Brand Experience is How You Experience a Brand.

But what does that even mean?

Common brand touchpoints like icons, graphics, websites and marketing materials should be a reflection of a “brand’s reality”, but they alone do not form the brand entirely. Brands are born from experience. We believe a brand is reflected most acutely by how you feel while interacting with it, or the “felt sense”.

Starbucks, for example, has mastered the art of the “felt sense”. When asked, most Starbucks customers likely will share a similar experience with you: positive remarks about the consistent product, pleasant atmosphere, and a general positioning in their mind of Starbucks as a premium coffee destination.

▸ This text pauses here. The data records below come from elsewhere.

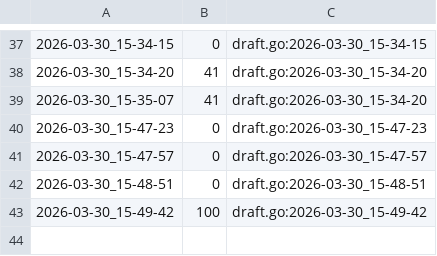
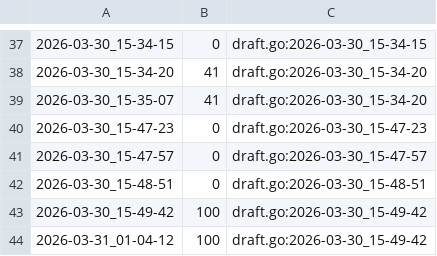
Before and after one commit to qxcode-course/ed-ter-bloco-a-Moacir-000, a CSV file: .tko/track/ed@apagando/track.csv, drawn as a sheet; only a part is shown, gaps mark what is left out; the diff names each change by its address in the sheet, - before the commit and + after, or states it on an @@ line.

```diff
--- a/.tko/track/ed@apagando/track.csv
+++ b/.tko/track/ed@apagando/track.csv
+row 44: 2026-03-31_01-04-12 | 100 | draft.go:2026-03-30_15-49-42
```
Also changed, not shown: .tko/track/ed@princesa/track.csv, 4 other files.
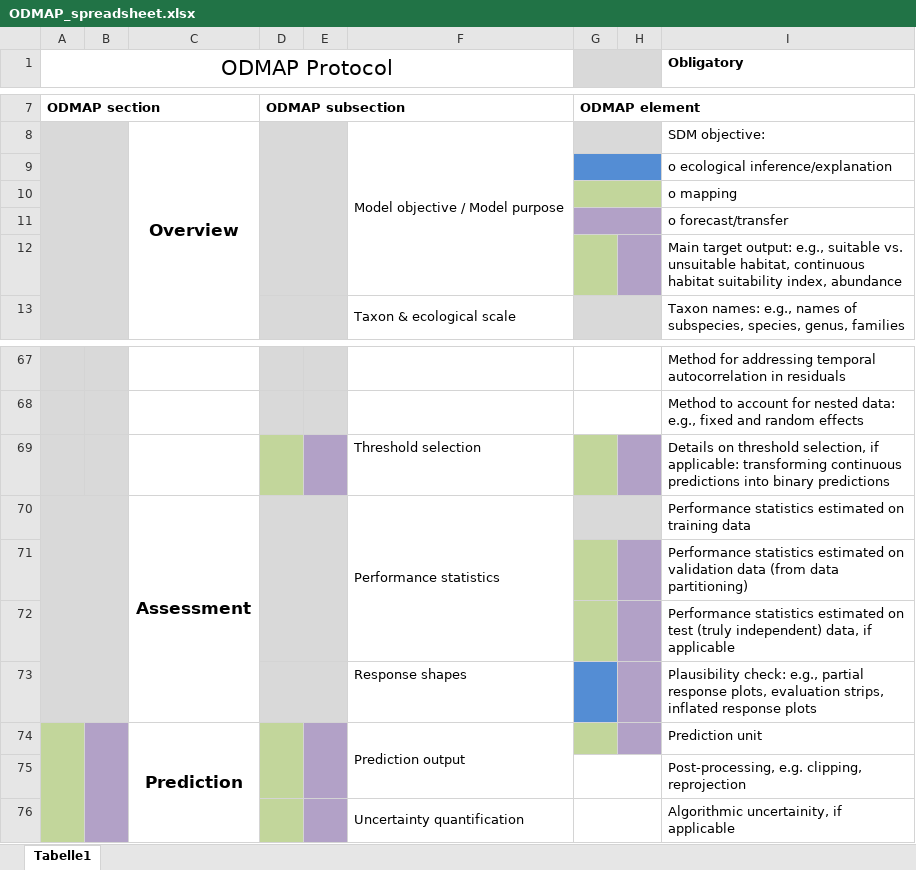
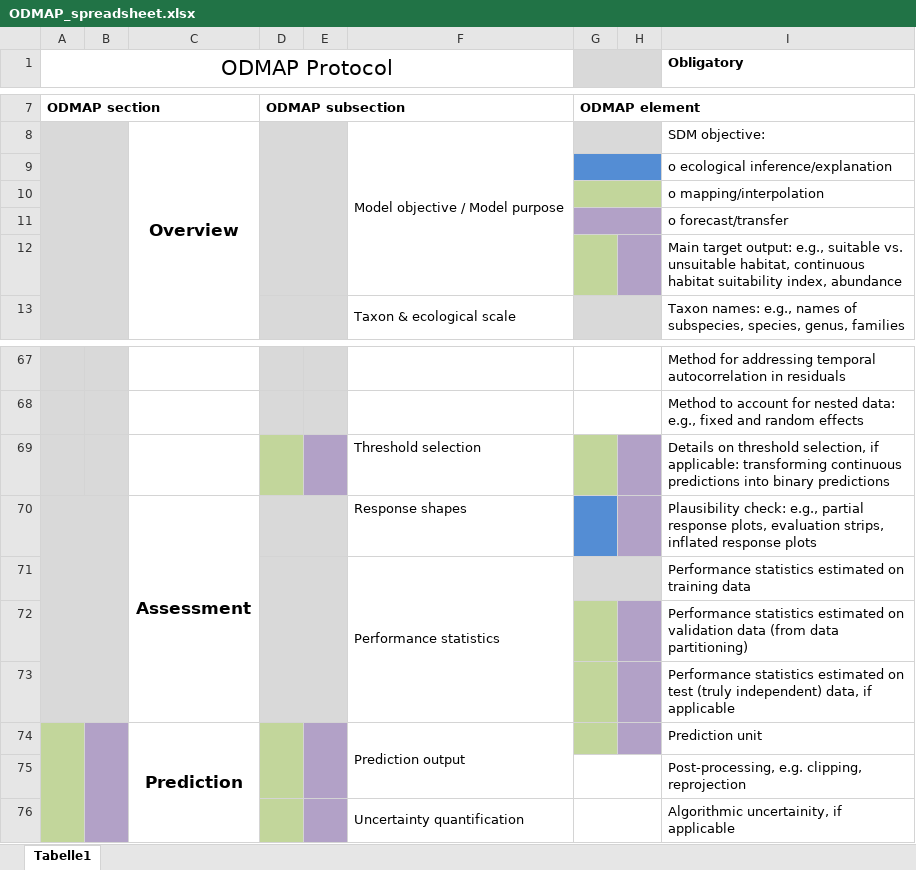
Before and after one commit to ChrKoenig/ODMAP, an Excel workbook: ODMAP_spreadsheet.xlsx, sheet Tabelle1, drawn as a sheet; only a part is shown, gaps mark what is left out; values as stored, in another font and other column widths than the file's, no borders; removed rows and columns are numbered as before the commit, all else as after; the diff names each change by its address in the sheet, - before the commit and + after, or states it on an @@ line.

Commit message:
Damaris: minimal reordering of ODMAP table

```diff
--- a/ODMAP_spreadsheet.xlsx (sheet Tabelle1)
+++ b/ODMAP_spreadsheet.xlsx (sheet Tabelle1)
-I10 (Obligatory): o mapping
+I10 (Obligatory): o mapping/interpolation
+row 70:  |  | Assessment |  |  | Response shapes |  |  | Plausibility check: e.g., partial response plots, evaluation strips, inflated response plots
-A70:B73 merged
-C71: Assessment
+C71: (empty)
-C70:C73 merged
-row 73:  |  |  |  |  | Response shapes |  |  | Plausibility check: e.g., partial response plots, evaluation strips, inflated response plots
```
Also changed, not shown: 2 other files.
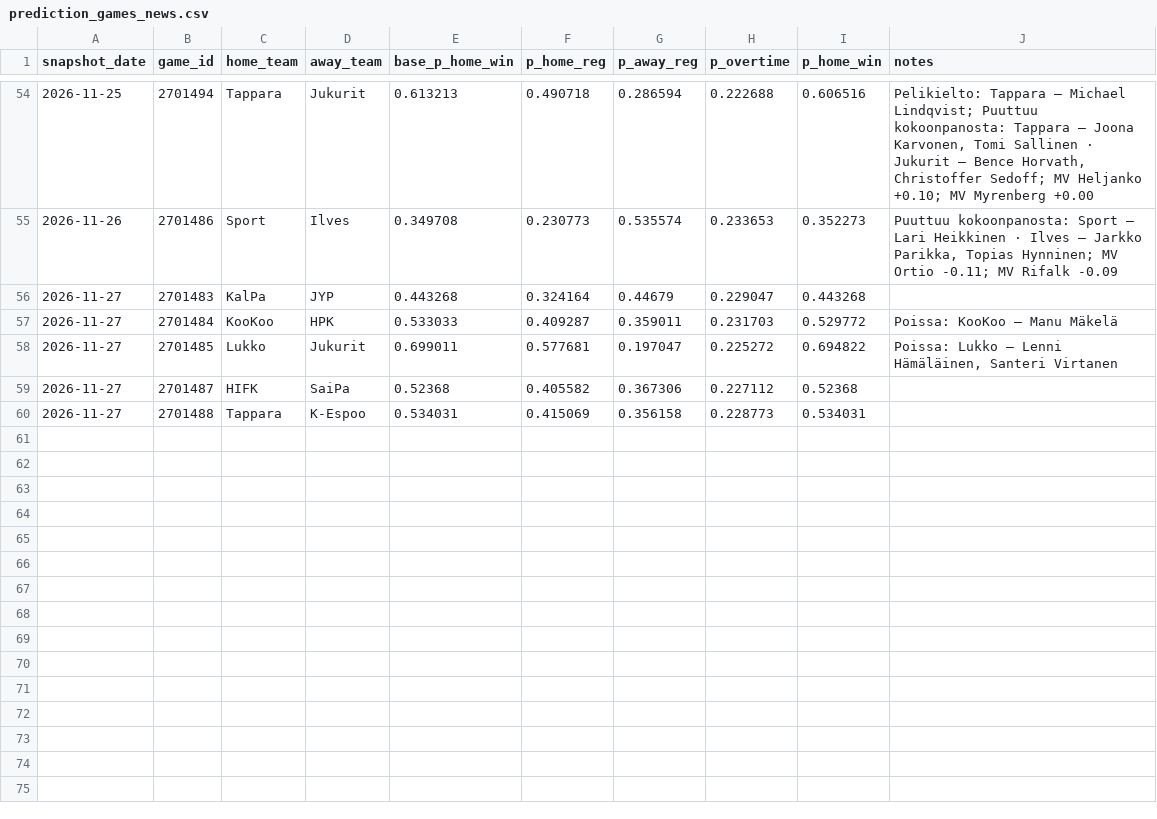
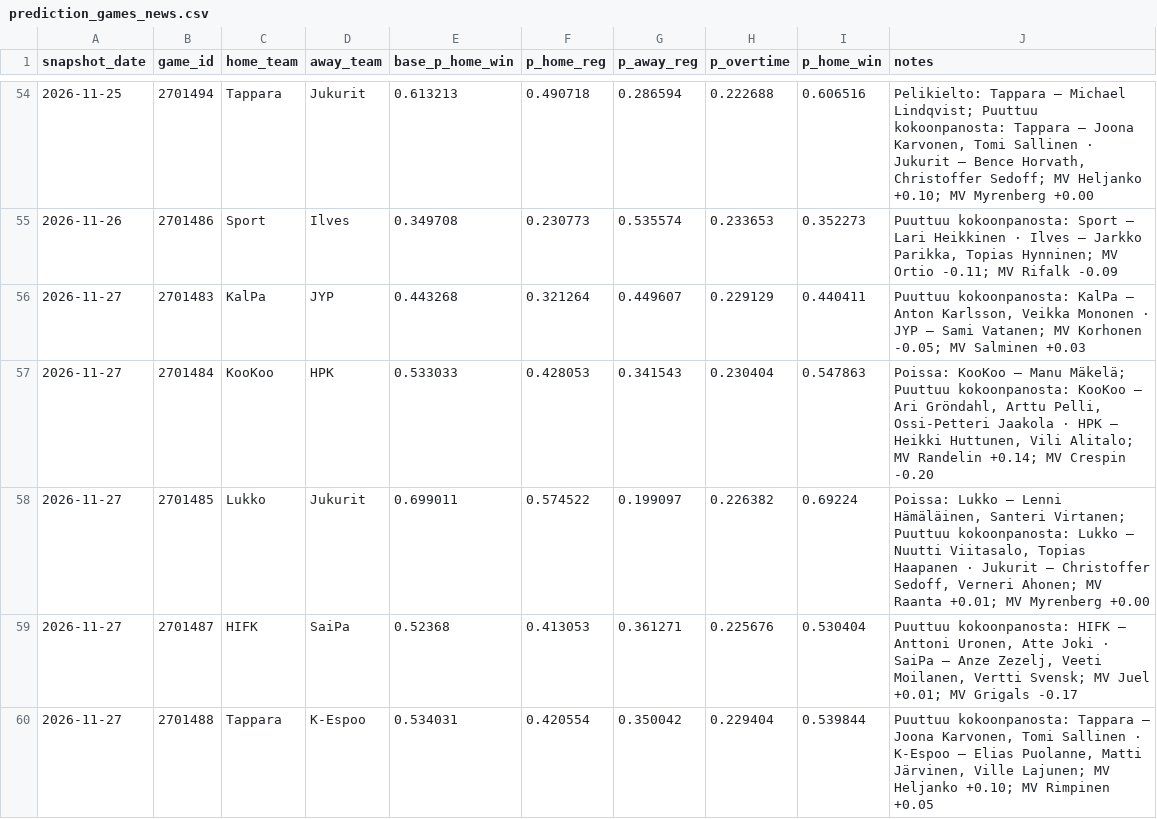
Before and after one commit to mikaheino/liiga-2026-27, a CSV file: prediction_games_news.csv, drawn as a sheet; only a part is shown, gaps mark what is left out.

```diff
--- a/prediction_games_news.csv
+++ b/prediction_games_news.csv
@@ -55,6 +55,6 @@ snapshot_date,game_id,home_team,away_team,base_p_home_win,p_home_reg,p_away_reg,
 2026-11-26,2701486,Sport,Ilves,0.349708,0.230773,0.535574,0.233653,0.352273,"Puuttuu kokoonpanosta: Sport – Lari Heikkinen · Ilves – Jarkko Parikka, Topias Hynninen; MV Ortio -0.11; MV Rifalk -0.09"
-2026-11-27,2701483,KalPa,JYP,0.443268,0.324164,0.44679,0.229047,0.443268,
-2026-11-27,2701484,KooKoo,HPK,0.533033,0.409287,0.359011,0.231703,0.529772,Poissa: KooKoo – Manu Mäkelä
-2026-11-27,2701485,Lukko,Jukurit,0.699011,0.577681,0.197047,0.225272,0.694822,"Poissa: Lukko – Lenni Hämäläinen, Santeri Virtanen"
-2026-11-27,2701487,HIFK,SaiPa,0.52368,0.405582,0.367306,0.227112,0.52368,
-2026-11-27,2701488,Tappara,K-Espoo,0.534031,0.415069,0.356158,0.228773,0.534031,
+2026-11-27,2701483,KalPa,JYP,0.443268,0.321264,0.449607,0.229129,0.440411,"Puuttuu kokoonpanosta: KalPa – Anton Karlsson, Veikka Mononen · JYP – Sami Vatanen; MV Korhonen -0.05; MV Salminen +0.03"
+2026-11-27,2701484,KooKoo,HPK,0.533033,0.428053,0.341543,0.230404,0.547863,"Poissa: KooKoo – Manu Mäkelä; Puuttuu kokoonpanosta: KooKoo – Ari Gröndahl, Arttu Pelli, Ossi-Petteri Jaakola · HPK – Heikki Huttunen, Vili Alitalo; MV Randelin +0.14; MV Crespin -0.20"
+2026-11-27,2701485,Lukko,Jukurit,0.699011,0.574522,0.199097,0.226382,0.69224,"Poissa: Lukko – Lenni Hämäläinen, Santeri Virtanen; Puuttuu kokoonpanosta: Lukko – Nuutti Viitasalo, Topias Haapanen · Jukurit – Christoffer Sedoff, Verneri Ahonen; MV Raanta +0.01; MV Myrenberg +0.00"
+2026-11-27,2701487,HIFK,SaiPa,0.52368,0.413053,0.361271,0.225676,0.530404,"Puuttuu kokoonpanosta: HIFK – Anttoni Uronen, Atte Joki · SaiPa – Anze Zezelj, Veeti Moilanen, Vertti Svensk; MV Juel +0.01; MV Grigals -0.17"
+2026-11-27,2701488,Tappara,K-Espoo,0.534031,0.420554,0.350042,0.229404,0.539844,"Puuttuu kokoonpanosta: Tappara – Joona Karvonen, Tomi Sallinen · K-Espoo – Elias Puolanne, Matti Järvinen, Ville Lajunen; MV Heljanko +0.10; MV Rimpinen +0.05"
```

How Starbucks Does It, and How You Can Too

Starbucks starts everything with a documented promise. One which could easily serve as an overall brand-promise: “To provide an uplifting experience that enriches people”s daily lives.” This is interesting, primarily because it says nothing about their core (and truly overpriced) product: coffee! In fact, the entire culture of Starbucks is built around experience first and foremost.

They believe that if their partners (at Starbucks, employees are referred to as partners) are equipped with effective product knowledge first, then their minds are free to offer a sincere customer experience with every opportunity. This is the primary reason why Starbucks spends so little on advertising and re-allocates the would-be advertising fund to human resource development, primarily in the areas of product knowledge and customer service training. 11,000 locations later, they have proven that they can build a world-class brand, without spending world-class dollars on product advertising. They believe that their best ad is the last customer that walked out of a Starbucks store, and they have proven it to be correct. The powers-that-be at Starbucks know full well that their people are often the first interaction customers will have with the brand and as such warrant the bulk of their promotional investment.

More than just focusing on their employees, Starbucks also has aggressively pursued the positioning of their stores as being a “third destination” between work and home. They’ve made the in-store experience match that of their take-out experience. Far from being limited to logos on coffee cups and store-fronts world-wide, the “felt sense” of the Starbucks brand extends to the experience of purchasing and enjoying Starbucks’ product.

Additionally, the true “advertising/marketing” budget Starbucks’ allocates in its traditional markets is typically in the form of community partnership and engagement. From community program sponsorship and youth group support to acting as the hub of community interaction and engagement. The focus of this brand is entirely experience-based. A better spend of money, and a far cry from the crass, in-your-face advertising other similar brands tend to favour.

Does Brand Experience Matter to B2B Brands?

Absolutely, and there are strategic experts *ahem* that can help with this process. We think of it as building a brand from the inside, out. It comes down to knowing when (and how) to invest your marketing, communication, and HR dollars and building the right strategy for your brand and business goals. If your company offers industrial tools, corporate accounting service, strategic consulting, or even janitorial services, there is significant opportunity to apply similar philosophies that build a genuine brand experience.

Start with a promise, make a wholesale commitment to executing it by training your employees, partners and associates, and define the guiding principals that determine (and differentiate) who you truly are. Do not enforce rules; instead, coach people on adopting the brand principles. Remember that your people are often your greatest brand asset. Encourage an atmosphere of empowerment, and reward positive behavior. Most importantly, lead by example, and demonstrate sincere belief in what you are doing. Genuine brands start with stating beliefs, and sincere brands live by them.

Brand Survival Series